Directions
The word to look for is "description". Report every line of the entries below that has it.

Task inputs
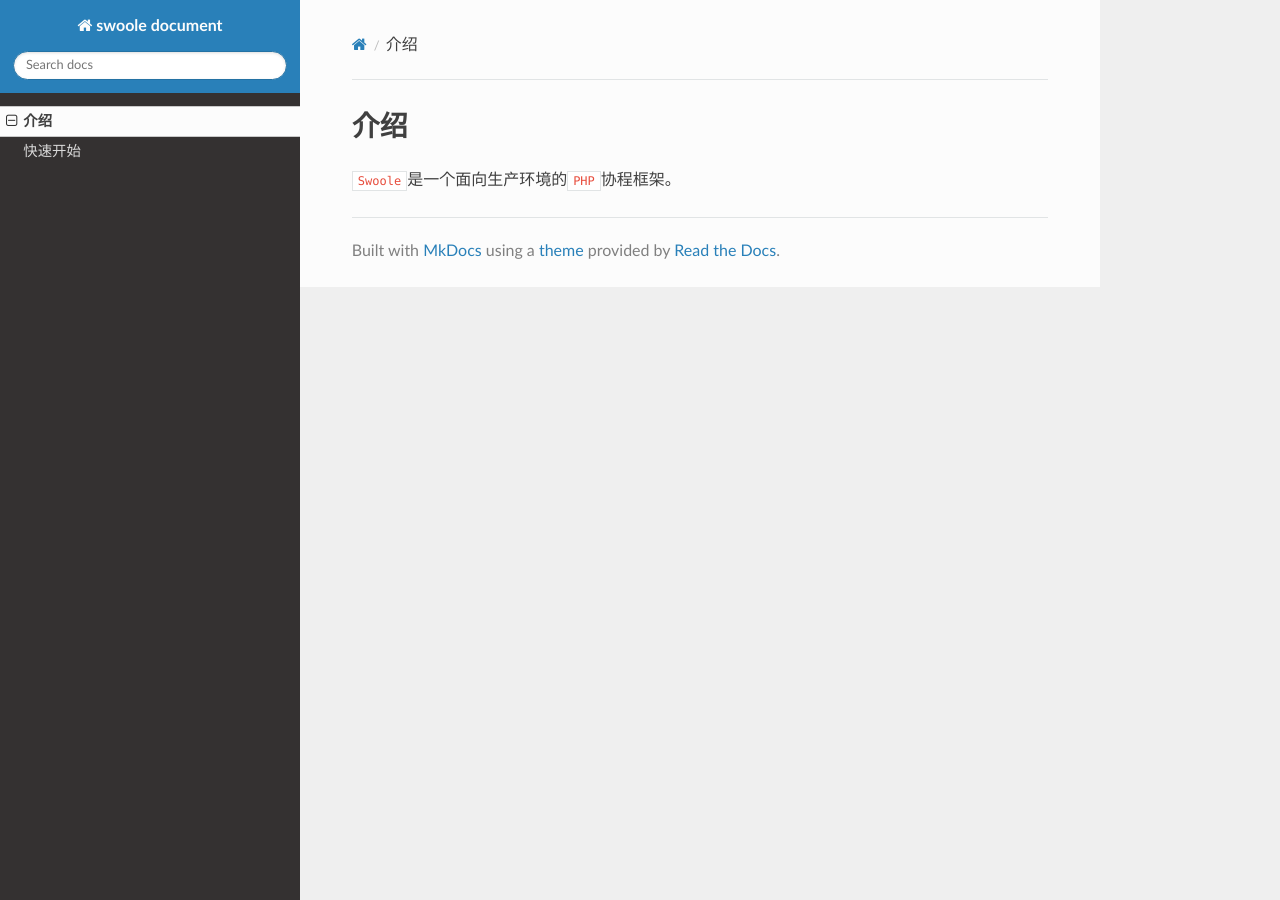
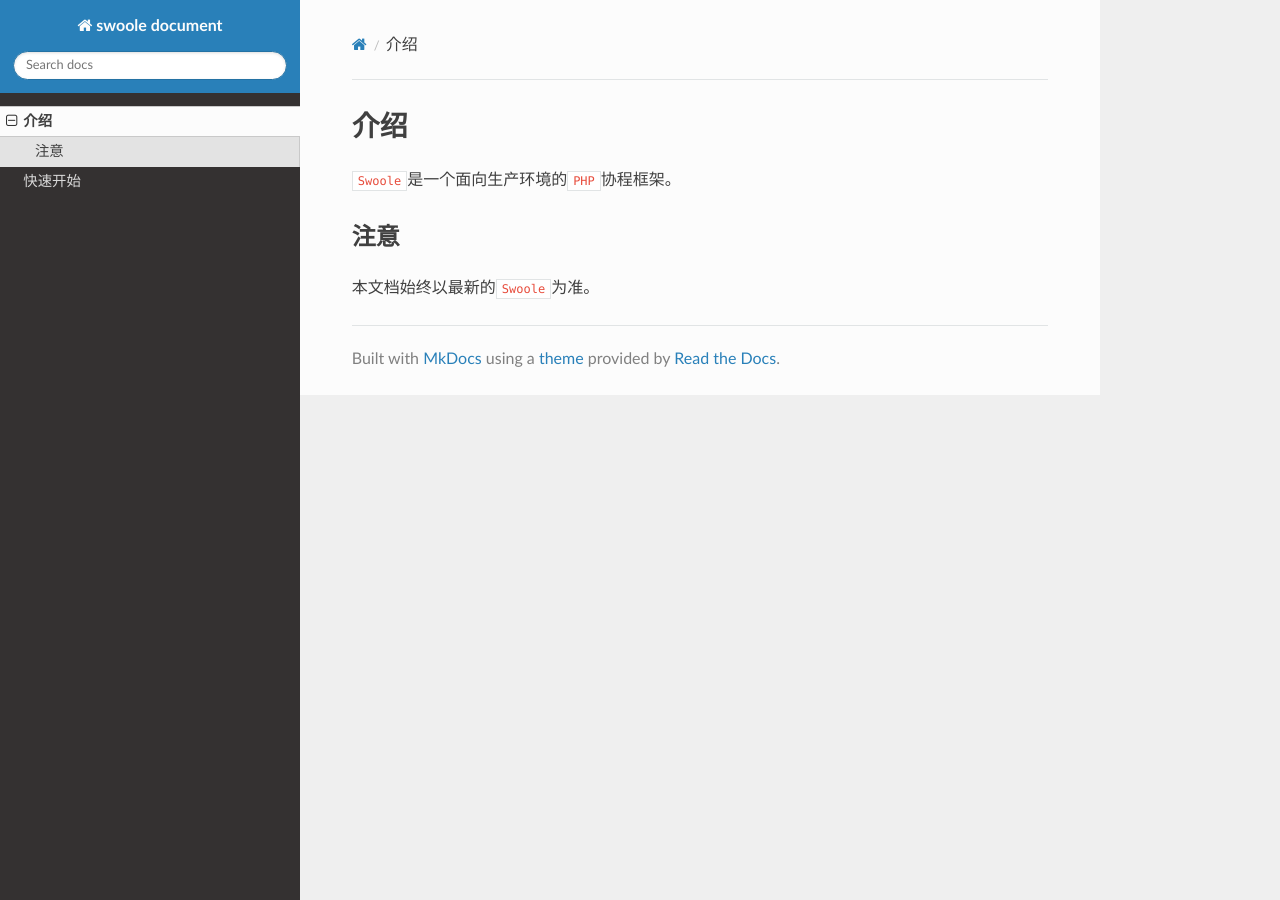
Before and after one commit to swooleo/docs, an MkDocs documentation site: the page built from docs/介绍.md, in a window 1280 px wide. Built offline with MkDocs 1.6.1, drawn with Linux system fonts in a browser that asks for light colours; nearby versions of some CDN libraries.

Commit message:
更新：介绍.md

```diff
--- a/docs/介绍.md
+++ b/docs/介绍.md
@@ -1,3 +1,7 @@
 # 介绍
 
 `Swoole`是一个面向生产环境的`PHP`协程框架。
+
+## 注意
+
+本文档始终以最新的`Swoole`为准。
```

==

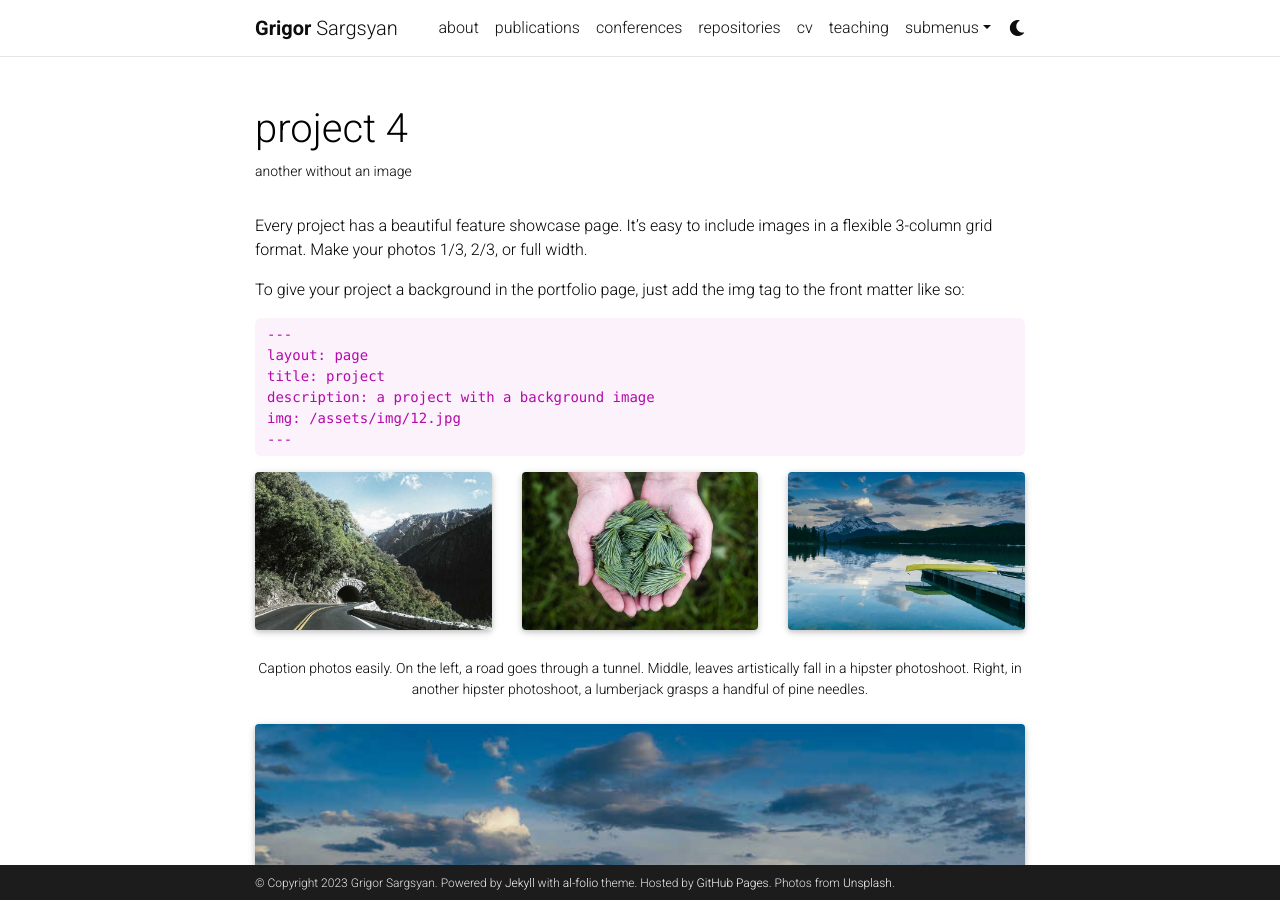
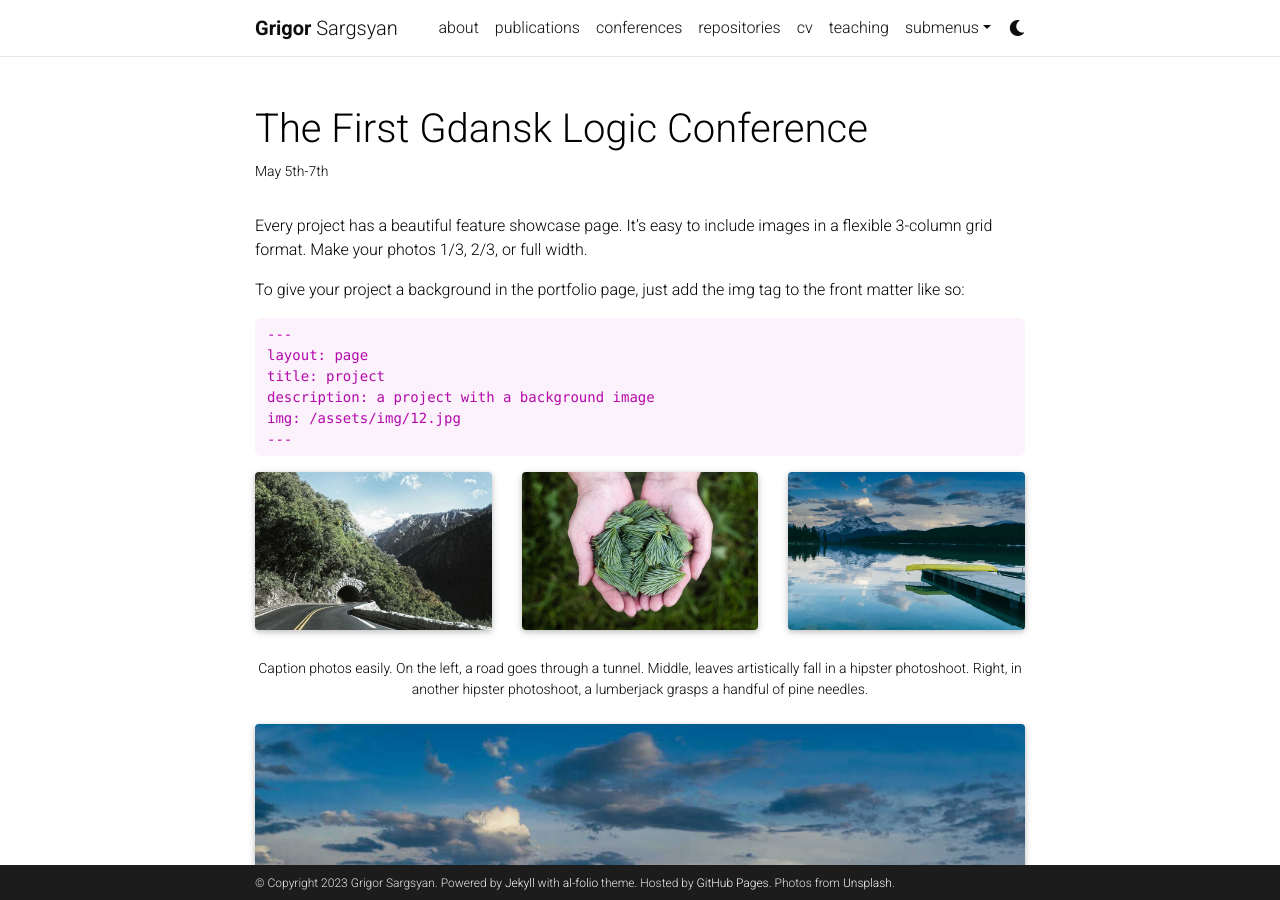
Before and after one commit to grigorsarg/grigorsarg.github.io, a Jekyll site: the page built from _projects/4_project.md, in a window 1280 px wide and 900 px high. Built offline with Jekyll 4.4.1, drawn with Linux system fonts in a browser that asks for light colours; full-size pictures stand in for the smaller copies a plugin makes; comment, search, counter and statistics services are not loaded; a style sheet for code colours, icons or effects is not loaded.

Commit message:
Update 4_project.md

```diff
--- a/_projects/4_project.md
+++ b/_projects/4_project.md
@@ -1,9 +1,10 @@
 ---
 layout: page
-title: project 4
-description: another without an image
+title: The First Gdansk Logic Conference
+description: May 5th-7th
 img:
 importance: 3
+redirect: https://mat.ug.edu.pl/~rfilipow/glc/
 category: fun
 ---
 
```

Reply to the exercise
-description: another without an image
+description: May 5th-7th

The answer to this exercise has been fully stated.